miter (n.2) Look up miter at Dictionary.com
in the carpentry sense of "joint at a 45 degree angle," 1670s, perhaps from mitre, via notion of joining of the two peaks of the folded cap. As a verb from 1731.
miter (n.1) Look up miter at Dictionary.com
alternative spelling of mitre (see -re).
Mithras Look up Mithras at Dictionary.com
Persian god of light, 1550s, from Latin, from Greek Mithras, from Avestan Mithra-, from Indo-Iranian *mitram "contract," whence *mitras "contractual partner, friend," conceptualized as a god, or, according to Kent, first the epithet of a divinity and eventually his name. Perhaps from PIE root *mei- (1) "to change; exchange," on the notion of "god of the contract" [Watkins]. Related to Sanskrit Mitrah, a Vedic deity associated with Varuna. "His name is one of the earliest Indic words we possess, being found in clay tablets from Anatolia dating to about 1500 B.C." [Calvert Watkins, "Dictionary of Indo-European Roots," 2000]. Related: Mithraic; Mithraism.
mithridate (n.) Look up mithridate at Dictionary.com
"antidote against poison," from Medieval Latin mithridatum, from Late Latin mithridatium, neuter of Mithridatius "pertaining to Mithridates," king of Pontus, who made himself poison-proof.
mithril (n.) Look up mithril at Dictionary.com
1954, an invented word by English author J.R.R. Tolkien (1892-1973).
mitigant (adj.) Look up mitigant at Dictionary.com
1540s, from Latin mitigantem, present participle of mitigare (see mitigate). As a noun from 1865.
mitigate (v.) Look up mitigate at Dictionary.com
early 15c., "relieve (pain)," from Latin mitigatus, past participle of mitigare "soften, make tender, ripen, mellow, tame," figuratively, "make mild or gentle, pacify, soothe," ultimately from mitis "gentle, soft" + root of agere "to do, perform" (from PIE root *ag- "to drive, draw out or forth, move"). For mitis de Vaan suggests cognates in Sanskrit mayas- "refreshment, enjoyment," Lithuanian mielas "nice, sweet, dear," Welsh mwydion "soft parts," Old Irish min "soft," from a PIE *mehiti- "soft." Related: Mitigated; mitigating; mitigates.

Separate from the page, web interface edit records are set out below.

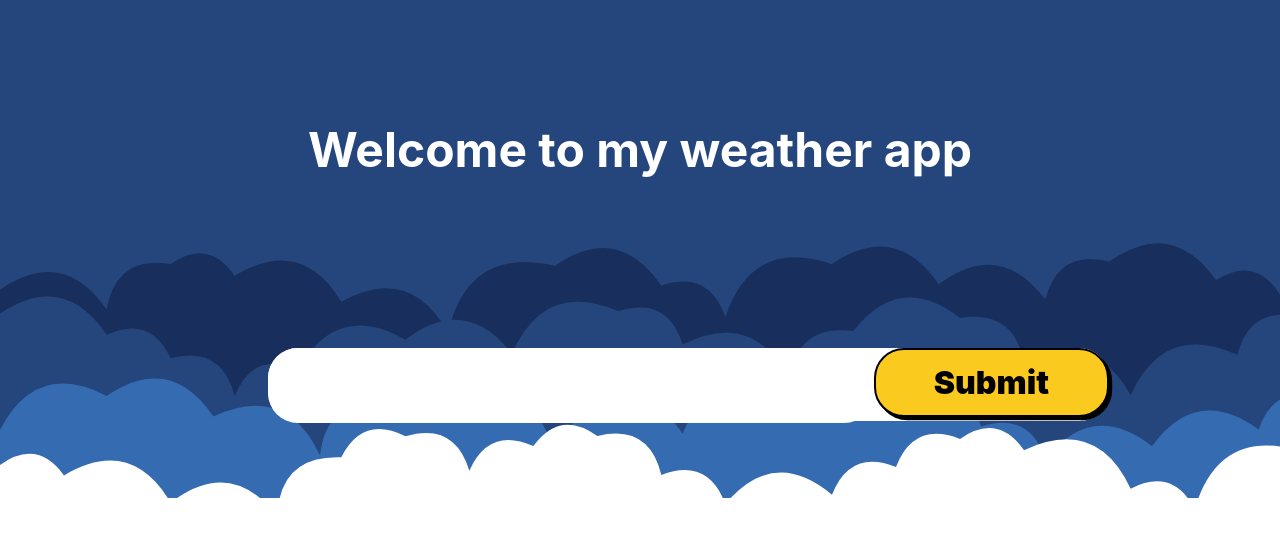
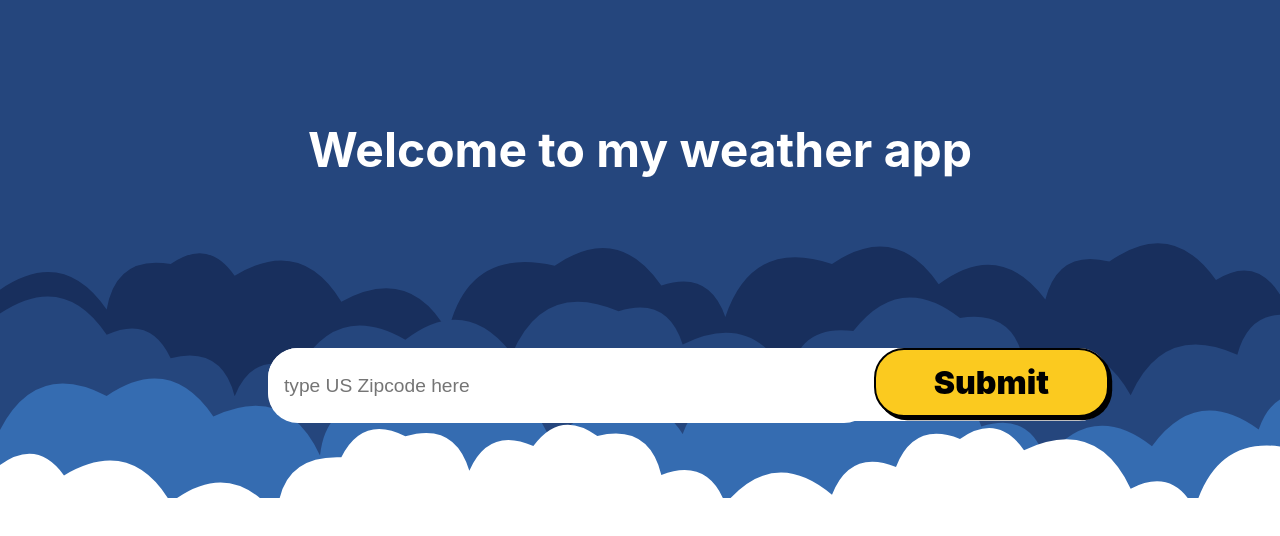
Before and after one commit to nichols20/weather-display, a React (Create React App) app: page /weatherquery in a window 1280 px wide. Shown: the top 536 px of the page. Built offline with nearby package versions, Linux system fonts and the light colour scheme.

Commit message:
added placeholder to searchBar

```diff
--- a/src/components/searchbar.jsx
+++ b/src/components/searchbar.jsx
@@ -4,7 +4,12 @@ class SearchBar extends Component {
   render() {
     return (
       <span className="searchBar">
-        <input type="text" className="weatherSearch" id="weatherSearch" />
+        <input
+          type="text"
+          placeholder="type US Zipcode here"
+          className="weatherSearch"
+          id="weatherSearch"
+        />
         <button
           className="searchButton"
           onClick={() => {
```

mitigating (adj,.) Look up mitigating at Dictionary.com
"extenuating," 1610s, present participle adjective from mitigate.